**ACTION ITEM**
What is needed here is every line of the records that includes "GitHub".

(Collected data)
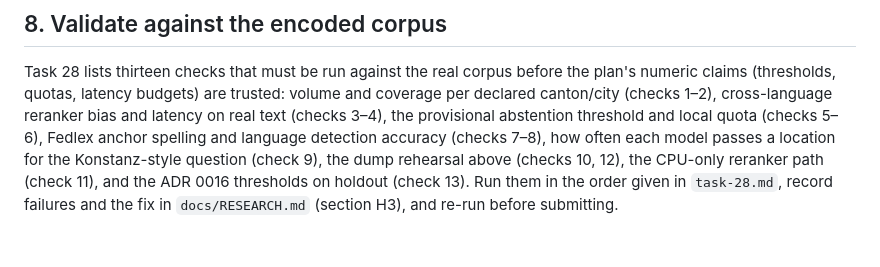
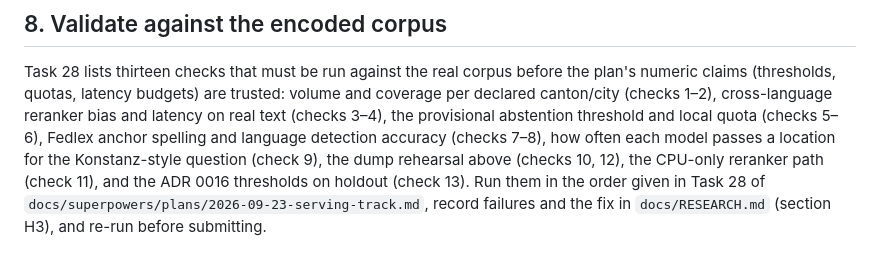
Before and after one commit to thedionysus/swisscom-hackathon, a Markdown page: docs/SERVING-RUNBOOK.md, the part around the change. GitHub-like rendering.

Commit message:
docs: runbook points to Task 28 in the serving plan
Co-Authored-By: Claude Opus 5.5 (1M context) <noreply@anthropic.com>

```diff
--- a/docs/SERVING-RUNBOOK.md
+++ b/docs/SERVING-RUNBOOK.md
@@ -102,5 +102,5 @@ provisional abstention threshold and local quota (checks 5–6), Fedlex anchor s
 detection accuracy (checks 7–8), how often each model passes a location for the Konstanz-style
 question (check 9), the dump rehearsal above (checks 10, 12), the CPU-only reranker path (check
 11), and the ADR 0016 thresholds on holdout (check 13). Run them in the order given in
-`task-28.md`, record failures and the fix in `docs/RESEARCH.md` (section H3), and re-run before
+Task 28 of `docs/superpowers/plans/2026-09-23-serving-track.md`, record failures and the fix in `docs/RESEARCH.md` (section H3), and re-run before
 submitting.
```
---
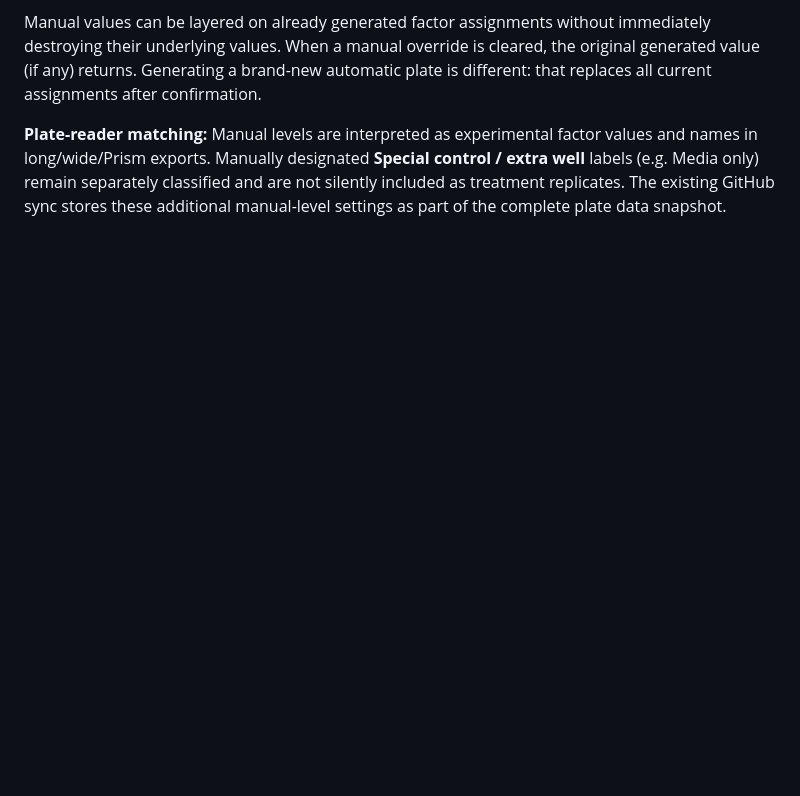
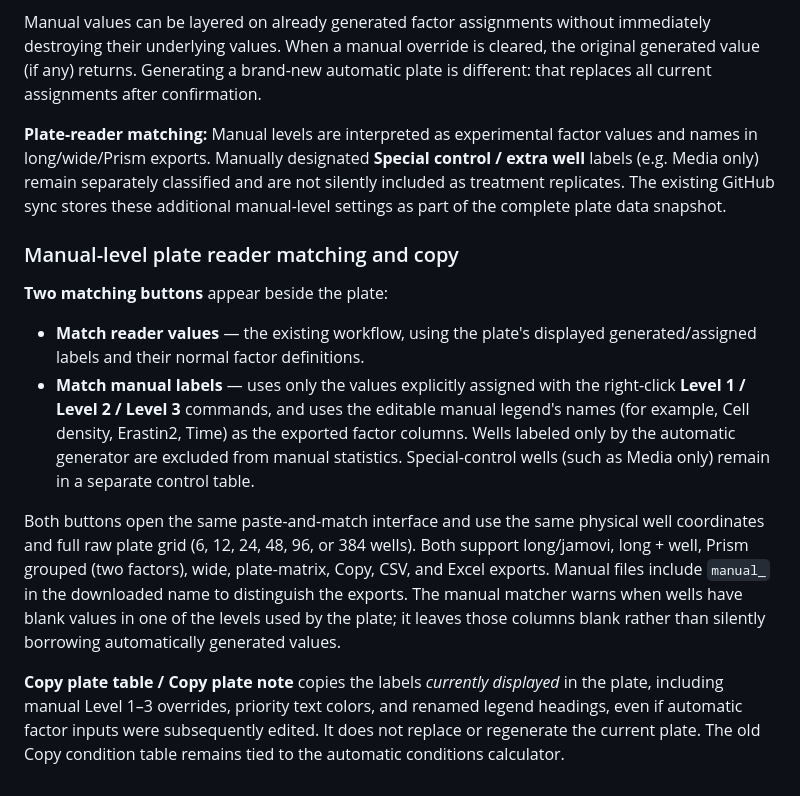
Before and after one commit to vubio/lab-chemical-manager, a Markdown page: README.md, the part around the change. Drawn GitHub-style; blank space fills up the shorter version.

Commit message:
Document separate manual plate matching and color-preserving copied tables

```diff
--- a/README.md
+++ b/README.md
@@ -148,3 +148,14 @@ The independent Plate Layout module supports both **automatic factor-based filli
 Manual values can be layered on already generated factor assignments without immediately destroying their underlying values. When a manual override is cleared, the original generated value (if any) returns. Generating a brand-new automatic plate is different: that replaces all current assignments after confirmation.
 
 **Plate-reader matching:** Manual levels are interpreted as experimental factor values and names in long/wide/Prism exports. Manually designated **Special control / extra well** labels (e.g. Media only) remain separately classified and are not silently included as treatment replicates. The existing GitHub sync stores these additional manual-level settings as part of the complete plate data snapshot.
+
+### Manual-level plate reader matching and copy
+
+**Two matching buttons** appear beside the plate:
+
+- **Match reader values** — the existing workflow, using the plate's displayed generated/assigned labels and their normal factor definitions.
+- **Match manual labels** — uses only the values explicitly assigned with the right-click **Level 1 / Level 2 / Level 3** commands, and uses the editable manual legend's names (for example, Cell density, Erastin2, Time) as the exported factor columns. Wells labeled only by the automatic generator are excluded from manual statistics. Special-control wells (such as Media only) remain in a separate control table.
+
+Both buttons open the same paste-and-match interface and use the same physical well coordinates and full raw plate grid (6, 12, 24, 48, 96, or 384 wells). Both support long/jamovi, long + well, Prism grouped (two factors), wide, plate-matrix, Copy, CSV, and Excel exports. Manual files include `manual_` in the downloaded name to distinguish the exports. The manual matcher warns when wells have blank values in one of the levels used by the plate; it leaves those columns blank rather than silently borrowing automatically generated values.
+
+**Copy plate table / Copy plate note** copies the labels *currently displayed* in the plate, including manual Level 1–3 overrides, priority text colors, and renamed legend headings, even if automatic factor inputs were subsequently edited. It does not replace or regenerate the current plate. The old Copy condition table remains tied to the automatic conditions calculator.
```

**TASK SOLUTION**
Before and after one commit to thedionysus/swisscom-hackathon, a Markdown page: docs/SERVING-RUNBOOK.md, the part around the change. GitHub-like rendering.
Before and after one commit to vubio/lab-chemical-manager, a Markdown page: README.md, the part around the change. Drawn GitHub-style; blank space fills up the shorter version.
 **Plate-reader matching:** Manual levels are interpreted as experimental factor values and names in long/wide/Prism exports. Manually designated **Special control / extra well** labels (e.g. Media only) remain separately classified and are not silently included as treatment replicates. The existing GitHub sync stores these additional manual-level settings as part of the complete plate data snapshot.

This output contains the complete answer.